Version comparison data:
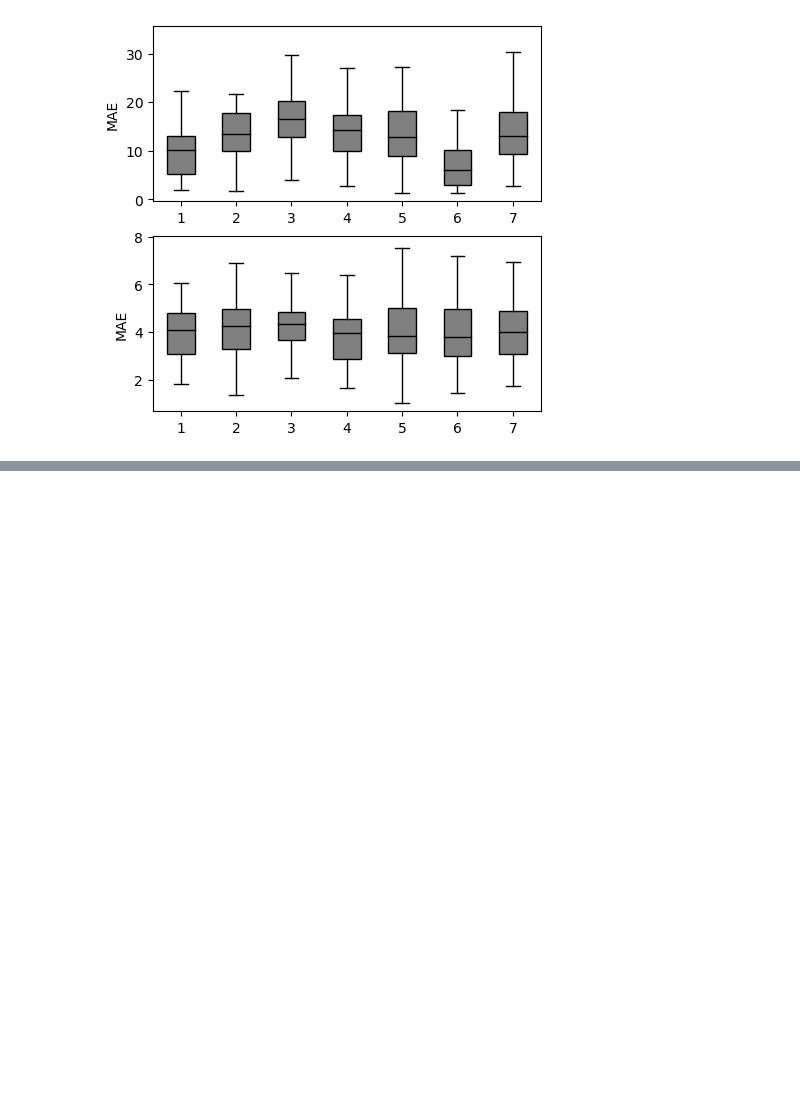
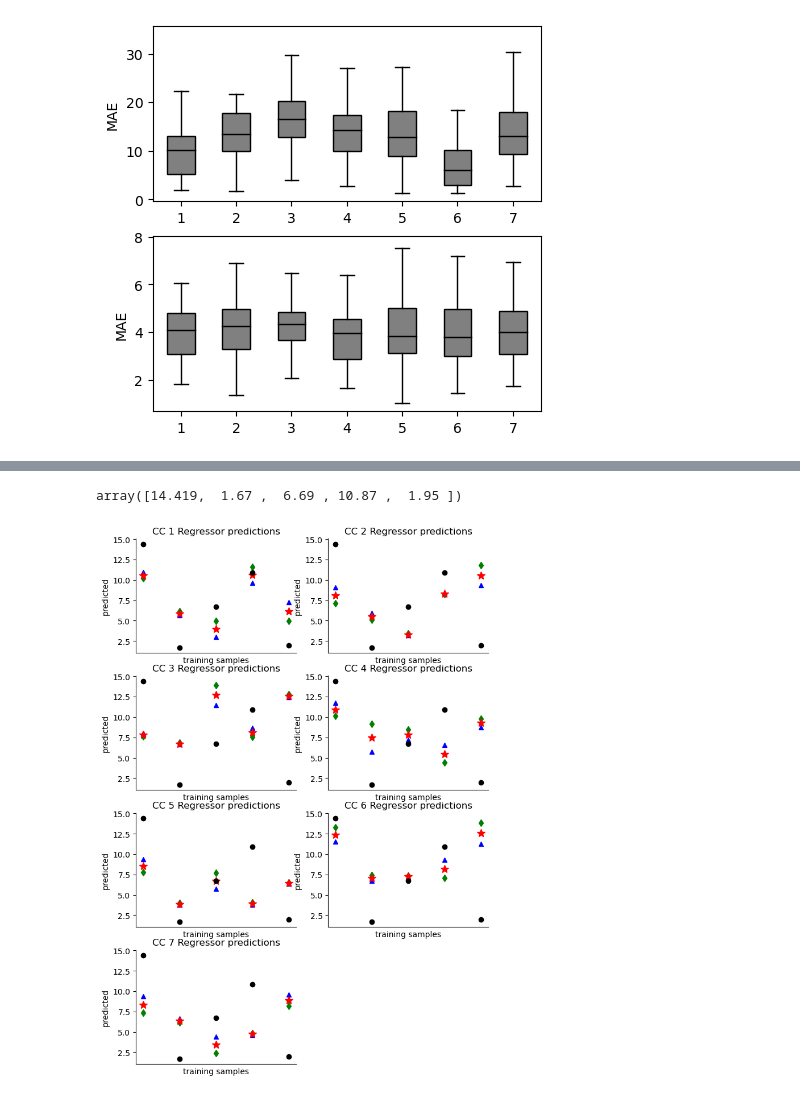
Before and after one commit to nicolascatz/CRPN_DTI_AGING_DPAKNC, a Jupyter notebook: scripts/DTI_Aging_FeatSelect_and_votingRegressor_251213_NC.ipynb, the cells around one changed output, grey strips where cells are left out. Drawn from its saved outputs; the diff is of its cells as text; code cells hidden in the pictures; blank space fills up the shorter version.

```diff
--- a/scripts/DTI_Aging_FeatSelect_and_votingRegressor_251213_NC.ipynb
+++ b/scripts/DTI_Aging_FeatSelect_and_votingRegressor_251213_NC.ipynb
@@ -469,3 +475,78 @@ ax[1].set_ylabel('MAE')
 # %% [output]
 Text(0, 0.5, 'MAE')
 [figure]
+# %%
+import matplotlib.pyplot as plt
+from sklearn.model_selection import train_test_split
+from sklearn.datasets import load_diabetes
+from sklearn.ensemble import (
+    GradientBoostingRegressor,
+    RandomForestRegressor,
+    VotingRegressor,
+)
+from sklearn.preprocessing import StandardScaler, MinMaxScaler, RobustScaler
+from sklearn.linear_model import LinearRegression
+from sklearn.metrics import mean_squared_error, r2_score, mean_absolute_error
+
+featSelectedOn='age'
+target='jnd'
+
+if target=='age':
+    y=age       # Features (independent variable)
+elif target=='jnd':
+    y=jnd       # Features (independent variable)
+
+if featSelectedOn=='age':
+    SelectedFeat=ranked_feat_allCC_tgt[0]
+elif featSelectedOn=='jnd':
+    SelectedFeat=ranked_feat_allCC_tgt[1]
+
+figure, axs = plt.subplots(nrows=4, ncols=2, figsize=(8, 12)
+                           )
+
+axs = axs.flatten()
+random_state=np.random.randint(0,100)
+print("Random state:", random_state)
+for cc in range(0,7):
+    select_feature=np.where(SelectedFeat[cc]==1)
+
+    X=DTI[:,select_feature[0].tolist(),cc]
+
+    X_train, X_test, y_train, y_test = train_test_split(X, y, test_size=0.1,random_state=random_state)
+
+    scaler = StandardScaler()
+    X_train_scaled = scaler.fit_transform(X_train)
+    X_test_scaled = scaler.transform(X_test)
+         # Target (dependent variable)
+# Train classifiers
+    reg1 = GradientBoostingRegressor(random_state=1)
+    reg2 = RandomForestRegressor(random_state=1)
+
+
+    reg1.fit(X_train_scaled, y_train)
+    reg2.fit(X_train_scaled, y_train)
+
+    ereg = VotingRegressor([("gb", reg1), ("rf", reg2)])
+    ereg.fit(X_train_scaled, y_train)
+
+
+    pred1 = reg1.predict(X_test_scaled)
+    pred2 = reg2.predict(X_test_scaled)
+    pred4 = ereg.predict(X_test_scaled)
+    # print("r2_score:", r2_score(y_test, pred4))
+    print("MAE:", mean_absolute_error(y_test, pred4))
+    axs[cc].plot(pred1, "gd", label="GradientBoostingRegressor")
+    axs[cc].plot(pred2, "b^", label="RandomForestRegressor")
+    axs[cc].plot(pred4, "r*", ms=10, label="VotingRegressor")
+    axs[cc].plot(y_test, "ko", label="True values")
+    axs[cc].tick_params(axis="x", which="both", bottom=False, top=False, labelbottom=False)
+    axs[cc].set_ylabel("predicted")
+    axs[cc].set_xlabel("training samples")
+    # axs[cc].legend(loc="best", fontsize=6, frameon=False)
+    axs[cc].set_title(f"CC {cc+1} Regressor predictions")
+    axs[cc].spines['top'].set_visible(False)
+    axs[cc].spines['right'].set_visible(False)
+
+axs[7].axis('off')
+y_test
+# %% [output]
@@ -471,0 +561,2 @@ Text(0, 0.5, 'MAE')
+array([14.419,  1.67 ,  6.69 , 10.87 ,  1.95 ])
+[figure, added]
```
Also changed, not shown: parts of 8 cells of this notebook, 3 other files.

Instructions for the task: Return each line of the data where the word "StandardScaler" appears.

Result:
+from sklearn.preprocessing import StandardScaler, MinMaxScaler, RobustScaler
+    scaler = StandardScaler()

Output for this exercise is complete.